Based on empirical validation (Stempel (2006); Wolf (1999)) of the constructs of the three gunas, as described in the Vedic literatures, a mathematical model depicting the mechanism of action of the gunas was developed. This model was evaluated using data from a group design study on the effects of maha-mantra meditation. Analysis demonstrated substantive validity for this mathematical model of the three gunas, or modes of material nature – sattva (enlightenment), rajas (activity), and tamas (inertia).
“Bhu-mandala as the Horizontal Plane.”
Taking Bhu-mandala as the horizontal plane serves several practical purposes: 1) Sadaputa Prabhu’s 4 models come together, 2) the sequence of planets as given in the Bhagavatam makes sense according to jyotisa, 3) the cosmography models of Antardwip and Pavaneshwar are accommodated, and 4) the Fifth Canto description of the universe becomes relevant and practical to Maharaja Pariksit.
“Perception according to Sankhya.”
A preliminary investigation of perception using descriptions of the tan-matras found in the Sankhya sections of the Yoga Sutras may help explain the mechanisms involved in our inability to see the higher realms of Puranic cosmology.
A Flat Book on the Round Globe by Bhaktivedanta Institute Collaborators
This project examines flat vs. globular Earth models from the perspective of Puranic, jyotisa, and modern astronomical paradigms. The book also addresses the role of ISKCON scholars’ contribution to contemporary cosmological discussions that have also been ongoing for over 1500 years.
On the Philosophy of Cosmology by Douglas Watson:
Aims to address significant shortcomings of the standard Bayesian mathematical analysis of the universe.
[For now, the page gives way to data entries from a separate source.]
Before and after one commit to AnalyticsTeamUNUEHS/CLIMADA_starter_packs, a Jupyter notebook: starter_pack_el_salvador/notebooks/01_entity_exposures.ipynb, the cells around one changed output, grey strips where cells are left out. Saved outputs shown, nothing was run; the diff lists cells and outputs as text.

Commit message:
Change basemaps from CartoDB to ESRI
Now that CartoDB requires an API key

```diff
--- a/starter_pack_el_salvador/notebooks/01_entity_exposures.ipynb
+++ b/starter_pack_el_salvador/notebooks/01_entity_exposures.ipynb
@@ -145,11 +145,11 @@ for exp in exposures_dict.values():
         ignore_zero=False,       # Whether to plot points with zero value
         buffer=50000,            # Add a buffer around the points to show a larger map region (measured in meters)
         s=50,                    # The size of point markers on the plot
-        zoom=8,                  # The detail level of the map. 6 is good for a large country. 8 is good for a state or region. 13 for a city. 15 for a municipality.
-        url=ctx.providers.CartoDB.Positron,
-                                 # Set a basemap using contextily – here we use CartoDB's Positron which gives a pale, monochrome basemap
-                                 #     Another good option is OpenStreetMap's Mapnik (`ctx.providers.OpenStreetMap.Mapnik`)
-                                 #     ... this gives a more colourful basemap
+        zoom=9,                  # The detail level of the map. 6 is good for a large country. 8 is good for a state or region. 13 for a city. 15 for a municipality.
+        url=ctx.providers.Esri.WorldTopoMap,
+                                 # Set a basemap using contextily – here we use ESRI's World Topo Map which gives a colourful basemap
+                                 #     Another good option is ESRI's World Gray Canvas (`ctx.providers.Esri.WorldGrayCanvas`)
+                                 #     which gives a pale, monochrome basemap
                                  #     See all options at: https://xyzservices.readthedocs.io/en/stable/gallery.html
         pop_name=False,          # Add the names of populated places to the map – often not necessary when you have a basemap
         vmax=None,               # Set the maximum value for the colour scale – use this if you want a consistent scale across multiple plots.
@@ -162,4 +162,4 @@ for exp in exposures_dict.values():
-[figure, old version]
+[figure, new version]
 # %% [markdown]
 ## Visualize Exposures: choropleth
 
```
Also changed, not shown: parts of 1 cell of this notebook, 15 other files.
More specifically, it would appear that the highest posterior probabilities associated with observations do not point to the mathematically absolutely simplest theories, and as such, previous authors have suggested that a theory that maximizes goodness may be the simplest and most accurate way to describe the world – the Optimal Argument for the Existence of God.
Vertical Dimension by Vasyl Semenov:
A sequel to his original article “Vertical dimension and the size of Puranic Universe,” this article further explores Vedic correlations with modern astronomy by introducing jyotisa perspectives from the Surya-siddhanta and Siddhanta-siromani.